"You look at us throughout the whole season, we're a character group, a lot of resilience and we showed it again tonight," Del Zotto said afterward.
The tic-tac-toe play showed just how much chemistry the Rangers have this season. Making a move for a player the caliber of Nash would certainly cost New York a player or two off its current roster in addition to prospects and draft picks.
With New York leading its conference, the pressure is on the big-market club to make a run at a Stanley Cup championship. But what isn't broke doesn't need to be fixed, and while the Rangers will certainly see themselves attached to each name who is made available before the trade deadline on Feb. 27, disrupting the current roster could bring more harm than good. Head coach John Tortorella is aware of this prospect.
"I know all the owners and general managers are always looking to try to improve their team, but there's certain situations and things are discussed as far as chemistry, I'll give you that," Tortorella told reporters following practice on Saturday.
"I like the club. I like this hockey club."
And what is not to like? It's not like the Rangers are short on talent. They have perennial Vezina Trophy candidate Lundqvist in net and have nabbed a pair of the biggest names to hit the free agency market over the past few years in Gaborik and Brad Richards.
Lundqvist is probably the biggest reason the Rangers don't need to break the bank before the trade deadline. He leads the league with a .940 save percentage and seven shutouts while ranking second with a 1.56 goals against average. Not only that, but he instills a confidence on the ice that allows his teammates to take chances on the offensive end knowing, that he will be there to bail them out.
While Lundqvist knows that Nash is a talent, he and the rest of the Rangers are trying not to pay attention to what they can't control.

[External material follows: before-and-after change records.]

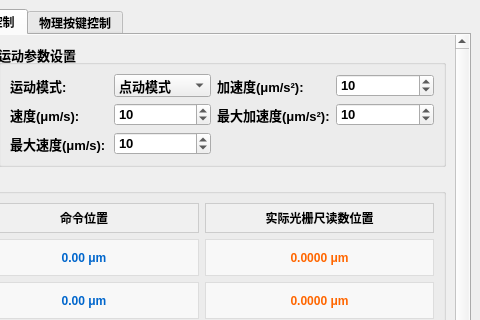
Qt form src/ui/MutiCamApp.ui (NicoleKJ9721/MutiCamApp) before a commit; both pictures show x 534 to 1014 and y 0 to 320 of the 1014 by 739 pixel window.
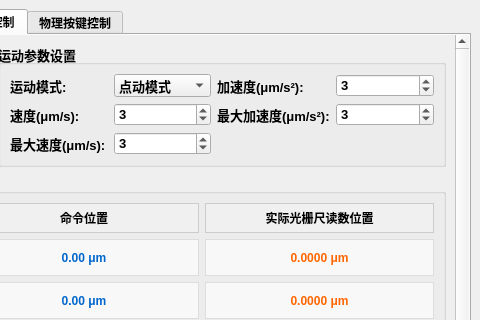
The same form after that commit. The open tabs and pages were chosen to show the change.

Commit message:
🐛 fix(axis): 修复轴控制器默认参数
- 将 `AxisController` 的最大速度、加速度和减速度默认值从 -10.0 更新为 3.0。
- 同步更新 `MutiCamApp.ui` 中相关的默认值以保持一致。

Diff of the .ui file:
```diff
--- a/src/ui/MutiCamApp.ui
+++ b/src/ui/MutiCamApp.ui
@@ -3792,7 +3792,7 @@
                     <number>50</number>
                    </property>
                    <property name="value">
-                    <number>10</number>
+                    <number>3</number>
                    </property>
                   </widget>
                  </item>
@@ -3812,7 +3812,7 @@
                     <number>50</number>
                    </property>
                    <property name="value">
-                    <number>10</number>
+                    <number>3</number>
                    </property>
                   </widget>
                  </item>
@@ -3853,7 +3853,7 @@
                     <number>50</number>
                    </property>
                    <property name="value">
-                    <number>10</number>
+                    <number>3</number>
                    </property>
                   </widget>
                  </item>
@@ -3873,7 +3873,7 @@
                     <number>50</number>
                    </property>
                    <property name="value">
-                    <number>10</number>
+                    <number>3</number>
                    </property>
                   </widget>
                  </item>
```
The commit also changes 1 other file.
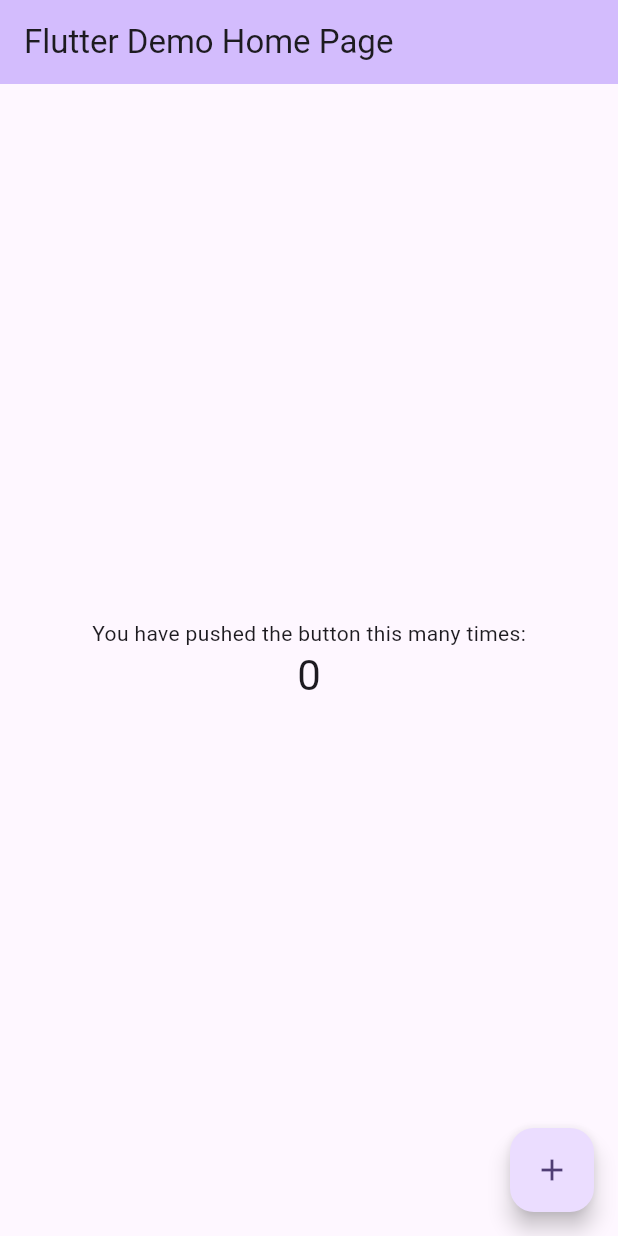
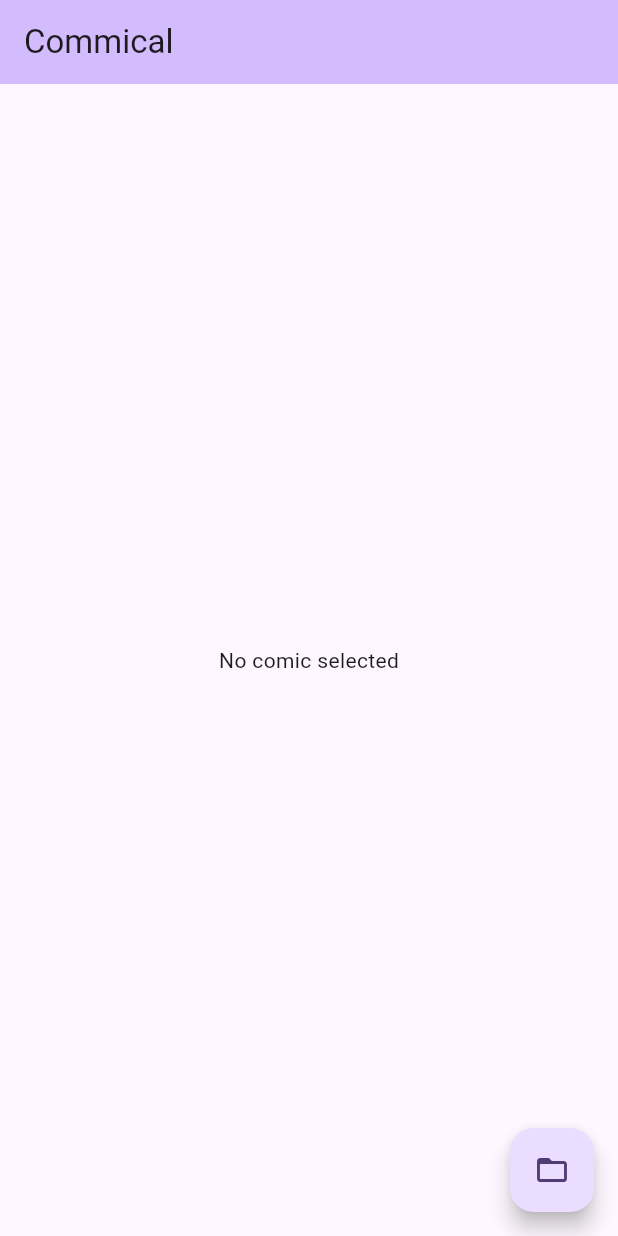
Before and after one commit to bookofiyi/commical, a Flutter app: the screen it shows after launch, on a phone screen of 412 x 824 dp. Run offline on Flutter 3.47's test engine with Material 3 defaults, Android fonts, the light colour scheme and no system bars; our stand-ins replace file_picker.

Commit message:
changed UI and added file picking

```diff
--- a/lib/main.dart
+++ b/lib/main.dart
@@ -1,4 +1,5 @@
 import 'package:flutter/material.dart';
+import 'package:file_picker/file_picker.dart';
 
 void main() {
   runApp(const MyApp());
@@ -11,42 +12,17 @@
   @override
   Widget build(BuildContext context) {
     return MaterialApp(
-      title: 'Flutter Demo',
+      title: 'Commical',
       theme: ThemeData(
-        // This is the theme of your application.
-        //
-        // TRY THIS: Try running your application with "flutter run". You'll see
-        // the application has a purple toolbar. Then, without quitting the app,
-        // try changing the seedColor in the colorScheme below to Colors.green
-        // and then invoke "hot reload" (save your changes or press the "hot
-        // reload" button in a Flutter-supported IDE, or press "r" if you used
-        // the command line to start the app).
-        //
-        // Notice that the counter didn't reset back to zero; the application
-        // state is not lost during the reload. To reset the state, use hot
-        // restart instead.
-        //
-        // This works for code too, not just values: Most code changes can be
-        // tested with just a hot reload.
         colorScheme: ColorScheme.fromSeed(seedColor: Colors.deepPurple),
       ),
-      home: const MyHomePage(title: 'Flutter Demo Home Page'),
+      home: const MyHomePage(title: 'Commical'),
     );
   }
 }
 
 class MyHomePage extends StatefulWidget {
   const MyHomePage({super.key, required this.title});
-
-  // This widget is the home page of your application. It is stateful, meaning
-  // that it has a State object (defined below) that contains fields that affect
-  // how it looks.
-
-  // This class is the configuration for the state. It holds the values (in this
-  // case the title) provided by the parent (in this case the App widget) and
-  // used by the build method of the State. Fields in a Widget subclass are
-  // always marked "final".
-
   final String title;
 
   @override
@@ -54,68 +30,38 @@
 }
 
 class _MyHomePageState extends State<MyHomePage> {
-  int _counter = 0;
+  String? selectedFilePath;
 
-  void _incrementCounter() {
-    setState(() {
-      // This call to setState tells the Flutter framework that something has
-      // changed in this State, which causes it to rerun the build method below
-      // so that the display can reflect the updated values. If we changed
-      // _counter without calling setState(), then the build method would not be
-      // called again, and so nothing would appear to happen.
-      _counter++;
-    });
+  Future<void> _pickFile() async {
+    FilePickerResult? result = await FilePicker.platform.pickFiles(
+      type: FileType.custom,
+      allowedExtensions: ['cbz'],
+    );
+
+    if (result != null) {
+      setState(() {
+        selectedFilePath = result.files.single.path;
+      });
+    }
   }
 
   @override
   Widget build(BuildContext context) {
-    // This method is rerun every time setState is called, for instance as done
-    // by the _incrementCounter method above.
-    //
-    // The Flutter framework has been optimized to make rerunning build methods
-    // fast, so that you can just rebuild anything that needs updating rather
-    // than having to individually change instances of widgets.
     return Scaffold(
       appBar: AppBar(
-        // TRY THIS: Try changing the color here to a specific color (to
-        // Colors.amber, perhaps?) and trigger a hot reload to see the AppBar
-        // change color while the other colors stay the same.
         backgroundColor: Theme.of(context).colorScheme.inversePrimary,
-        // Here we take the value from the MyHomePage object that was created by
-        // the App.build method, and use it to set our appbar title.
         title: Text(widget.title),
       ),
       body: Center(
-        // Center is a layout widget. It takes a single child and positions it
-        // in the middle of the parent.
         child: Column(
-          // Column is also a layout widget. It takes a list of children and
-          // arranges them vertically. By default, it sizes itself to fit its
-          // children horizontally, and tries to be as tall as its parent.
-          //
-          // Column has various properties to control how it sizes itself and
-          // how it positions its children. Here we use mainAxisAlignment to
-          // center the children vertically; the main axis here is the vertical
-          // axis because Columns are vertical (the cross axis would be
-          // horizontal).
-          //
-          // TRY THIS: Invoke "debug painting" (choose the "Toggle Debug Paint"
-          // action in the IDE, or press "p" in the console), to see the
-          // wireframe for each widget.
           mainAxisAlignment: MainAxisAlignment.center,
-          children: <Widget>[
-            const Text('You have pushed the button this many times:'),
-            Text(
-              '$_counter',
-              style: Theme.of(context).textTheme.headlineMedium,
-            ),
-          ],
+          children: <Widget>[const Text('No comic selected')],
         ),
       ),
       floatingActionButton: FloatingActionButton(
-        onPressed: _incrementCounter,
+        onPressed: _pickFile,
         tooltip: 'Increment',
-        child: const Icon(Icons.add),
+        child: const Icon(Icons.folder_open),
       ), // This trailing comma makes auto-formatting nicer for build methods.
     );
   }
--- a/pubspec.yaml
+++ b/pubspec.yaml
@@ -30,6 +30,7 @@ environment:
 dependencies:
   flutter:
     sdk: flutter
+  file_picker: ^9.2.3
 
   # The following adds the Cupertino Icons font to your application.
   # Use with the CupertinoIcons class for iOS style icons.
```
Also changed, not shown: pubspec.lock, 1 other file.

"He's a good player, no question," Lundqvist said of Nash. "I've faced him a lot over the years on national teams and here in the NHL. Skilled guy, strong with the puck, great shooter. We're used to it now over the years to have a lot of speculations this time of the year and I don't really pay attention to it much."
One Ranger, though, who probably can't wait until next week's trade deadline to pass is Brandon Dubinsky, who has seen his name pop up in a number of rumors, including the Nash rumblings.
The 25-year-old logged a career-high 24 goals a season ago, but has just six through 54 games this season.
"If (a trade) happens, listen, that is part of the game and it would stink because, obviously, I love it here, but I'm not really putting too much thought into it. I'm just trying to put my game in order, so I can help this team," Dubinsky said on Saturday.
The Rangers are just about guaranteed to make a move at some point before the deadline, but would be better served going after a veteran or low-cost rental player. In fact, an approach similar to division-rival Philadelphia is ideal. The Flyers added two skaters to their blue line last week in Pavel Kubina and Nicklas Grossman in separate trades that cost them a total of four draft picks and a fringe minor-leaguer.
Caution is the approach the Rangers should take in regards to making a deal and in the end it could have the Madison Square Garden faithful unleashing more positive chants come playoff time.